“She has decided that smart, fortyish women like her are so capable and competent in all realms of life that they don’t need husbands. As Tsing Loh (who has jettisoned hers) writes, ‘I can pay the bills, I can refinance the house at the best reasonable rates’ and, she adds, take care of all the children’s needs as well. She can do it all. Alone. So why not? There are always guys out there for sex.

“But how many accomplished — and yes, feminist — women share that view? None that I know.”

So there you have it. A smart, respected professor and feminist, in the year 2012, is claiming that no accomplished women share Tsing Loh’s view that they do not need husbands. To Rivers, the notion that a woman doesn’t need a man is as much a part of “Cloud cuckoo land” as the belief that “husbands should be in charge and women accommodating.”

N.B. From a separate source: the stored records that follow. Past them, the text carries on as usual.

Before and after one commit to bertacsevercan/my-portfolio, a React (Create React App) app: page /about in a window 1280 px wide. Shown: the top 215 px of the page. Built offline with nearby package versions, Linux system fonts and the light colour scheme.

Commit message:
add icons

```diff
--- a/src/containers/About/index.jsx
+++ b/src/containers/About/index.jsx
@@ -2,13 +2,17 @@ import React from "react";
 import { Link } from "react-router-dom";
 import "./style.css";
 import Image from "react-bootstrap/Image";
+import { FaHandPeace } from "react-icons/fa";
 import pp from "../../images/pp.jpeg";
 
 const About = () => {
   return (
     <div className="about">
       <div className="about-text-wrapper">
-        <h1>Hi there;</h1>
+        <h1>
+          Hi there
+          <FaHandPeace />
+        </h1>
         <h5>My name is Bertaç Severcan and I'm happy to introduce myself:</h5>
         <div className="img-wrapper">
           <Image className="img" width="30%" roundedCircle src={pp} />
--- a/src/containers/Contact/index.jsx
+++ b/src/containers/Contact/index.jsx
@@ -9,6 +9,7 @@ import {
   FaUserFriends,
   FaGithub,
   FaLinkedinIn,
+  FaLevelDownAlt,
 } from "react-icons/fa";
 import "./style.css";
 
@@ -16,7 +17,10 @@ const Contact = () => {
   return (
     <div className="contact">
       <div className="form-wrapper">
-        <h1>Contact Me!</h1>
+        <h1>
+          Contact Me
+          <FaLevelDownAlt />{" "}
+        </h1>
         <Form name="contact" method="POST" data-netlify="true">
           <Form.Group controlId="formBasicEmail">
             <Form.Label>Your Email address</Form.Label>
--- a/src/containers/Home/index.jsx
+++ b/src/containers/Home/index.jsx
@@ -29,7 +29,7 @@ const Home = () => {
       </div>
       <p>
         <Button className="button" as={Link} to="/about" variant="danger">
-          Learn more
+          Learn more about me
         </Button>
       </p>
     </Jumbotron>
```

Caryl Rivers, please get to know some contemporary single women. I hereby double down on Tsing Loh’s claim – not only do plenty of single women not need husbands, they don’t want them. I’m one of them. Our perspective is not about antipathy to men. (Dare I say that some of my best friends are men?) We don’t have “issues” and we are not running away from commitment. We are not broken products of “broken homes.” We are embracing our single lives and living them fully, joyfully, and unapologetically. We are single at heart. Single is who we really are.

I don’t disagree with the distinction Rivers is underscoring between two perspectives. I, too, have contrasted Caitlin Flanagan’s writings with Sandra Tsing Loh’s – to make the point that Tsing Loh’s arguments (including claims about the children of single parents) are more scientifically accurate and more in tune with the profound changes in marital mentalities that are rippling through our contemporary cultural landscape.

More so than ever before, many women (and men) really can have full, rewarding, meaningful lives without marrying. As I noted in the opening chapter of Singled Out:

“Financial freedom – women’s, in particular – is high on the list of social changes that have empowered many single people. Although women are still paid less than men for comparable work,and far too many women and men live in poverty, there are currently sizable numbers of women who earn enough money on their own to support themselves, and maybe even some kids. They are no longer tethered to husbands for economic life support. Neither men nor women need a spouse to have sex without stigma or shame. Children born to single mothers now have the same legal rights as those born to married mothers. With the advent of birth control and legalized abortion, and with progress in medical reproductive technology, women can have sex without having children, and children without having sex” (pp. 10-11).

In 2004, law professor Rachel Moran published an important article, “How second-wave feminism forgot the single woman.” I hope that the next time I pick up a thoughtful article about American women by Caryl Rivers or other contemporary feminists, I will find that they have, at last, remembered and respected the choice that many single women (and men) make to live single.

Confident women photo available from Shutterstock.